Although the discovery is worded a bit more scientifically, that's what the latest results from the Laser Interferometer Gravitational Observatory (LIGO) are saying.
Twice last year, the groundbreaking project made headlines by reporting the detection of gravitational waves – ripples in spacetime that were predicted by Albert Einstein a century ago. (A third, weaker detection was suspected but deemed too marginal to publish.) In each case, the ripples were produced by the violent collision of two black holes – massive objects with gravitational fields so strong not even light can escape them.
Now, scientists working with LIGO and a sister project based in Europe say they have once again picked up the signal of a pair of black holes that spiralled in toward one another and merged into one.
"It's a very confident detection," said Harald Pfeiffer, a researcher at the Canadian Institute for Theoretical Astrophysics in Toronto and a member of the international collaboration that operates LIGO.
Based on the characteristics of the vibrations that momentarily disturbed LIGO's sensitive laser-based detectors, the two black holes were about 20 and 30 times the mass of our sun. Their coming together formed a new black hole about 49 times the sun's mass.
That result fits neatly into a gap between the two earlier detections and suggests that "black holes exist in a variety of sizes," Dr. Pfeiffer said.
The find, described Thursday in the journal Physical Review Letters, was made on Jan. 4, about a month after the experiment was switched on for its second run of observation. It further reinforces the impression that black holes were once formed in great abundance in our universe and that they are colliding often enough for LIGO researchers to start reaching more general conclusions based on their properties.

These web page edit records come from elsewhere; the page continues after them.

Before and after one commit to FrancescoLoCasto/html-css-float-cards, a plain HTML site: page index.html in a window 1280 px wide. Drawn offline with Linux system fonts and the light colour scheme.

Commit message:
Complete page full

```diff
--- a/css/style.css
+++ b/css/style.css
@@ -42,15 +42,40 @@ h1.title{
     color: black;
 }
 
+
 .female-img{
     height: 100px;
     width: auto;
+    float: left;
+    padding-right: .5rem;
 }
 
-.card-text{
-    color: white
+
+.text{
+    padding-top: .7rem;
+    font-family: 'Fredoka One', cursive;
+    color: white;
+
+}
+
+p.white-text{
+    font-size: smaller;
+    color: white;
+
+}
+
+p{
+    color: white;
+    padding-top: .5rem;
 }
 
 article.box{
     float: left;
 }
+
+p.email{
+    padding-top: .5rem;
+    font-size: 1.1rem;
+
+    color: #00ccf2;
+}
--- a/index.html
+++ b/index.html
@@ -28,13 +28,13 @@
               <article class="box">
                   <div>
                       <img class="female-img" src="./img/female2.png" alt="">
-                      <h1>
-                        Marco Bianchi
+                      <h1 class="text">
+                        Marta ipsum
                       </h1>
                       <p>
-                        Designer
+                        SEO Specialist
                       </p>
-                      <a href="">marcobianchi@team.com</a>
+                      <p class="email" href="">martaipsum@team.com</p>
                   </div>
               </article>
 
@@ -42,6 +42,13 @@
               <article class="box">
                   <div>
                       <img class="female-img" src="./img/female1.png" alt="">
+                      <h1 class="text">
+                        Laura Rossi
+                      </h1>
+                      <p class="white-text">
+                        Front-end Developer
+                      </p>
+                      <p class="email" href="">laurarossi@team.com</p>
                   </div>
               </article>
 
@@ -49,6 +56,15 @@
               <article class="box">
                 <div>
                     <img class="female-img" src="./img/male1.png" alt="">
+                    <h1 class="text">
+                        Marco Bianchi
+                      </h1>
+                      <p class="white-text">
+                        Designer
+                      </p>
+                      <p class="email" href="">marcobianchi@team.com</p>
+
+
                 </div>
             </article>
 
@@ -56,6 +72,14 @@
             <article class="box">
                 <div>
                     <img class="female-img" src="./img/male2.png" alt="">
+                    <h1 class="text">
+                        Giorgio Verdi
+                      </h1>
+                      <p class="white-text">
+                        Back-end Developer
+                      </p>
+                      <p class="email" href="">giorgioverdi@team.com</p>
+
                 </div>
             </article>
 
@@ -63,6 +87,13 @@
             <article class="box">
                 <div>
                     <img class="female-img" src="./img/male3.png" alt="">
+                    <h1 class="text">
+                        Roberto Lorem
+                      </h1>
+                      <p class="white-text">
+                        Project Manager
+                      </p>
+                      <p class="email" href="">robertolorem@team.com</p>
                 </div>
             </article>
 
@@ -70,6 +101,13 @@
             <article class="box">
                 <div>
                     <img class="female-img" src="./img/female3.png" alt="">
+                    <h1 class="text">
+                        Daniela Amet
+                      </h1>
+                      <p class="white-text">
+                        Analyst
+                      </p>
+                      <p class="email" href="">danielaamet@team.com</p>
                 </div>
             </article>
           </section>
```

"We're really moving from novelty to a new observational science," said David Shoemaker, a physicist at the Massachusetts Institute of Technology and spokesman for the collaboration.
What is most impressive about the latest detection is that it was made from a distance of about three billion light years, more than double the distances calculated during last year's detections. The greater distance means means that the new signal provides an even stronger test of Einstein's predictions for how gravitational waves should behave as they propagate. So far, it appears that Einstein was right.
In this case, researchers were also able to tease out details that suggest at least one of the black holes was spinning in a direction opposite to the direction that the black holes were orbiting each other as they converged.
That makes it likely that the black holes originated separately and then later captured each other, possibly when they converged at the heart of a dense cluster of stars.
"This is an important clue in understanding how black holes form," said Laura Cadonati, a LIGO researcher based at Georgia Tech University in Atlanta.
The new find was notable for Canadian team members, said Dr. Pfeiffer. For the first time, researchers at the University of Toronto led the effort to characterize the properties of the colliding black holes – a task that rotates between participating teams in the collaboration in two-week shifts during the experiment's round-the-clock monitoring of the heavens.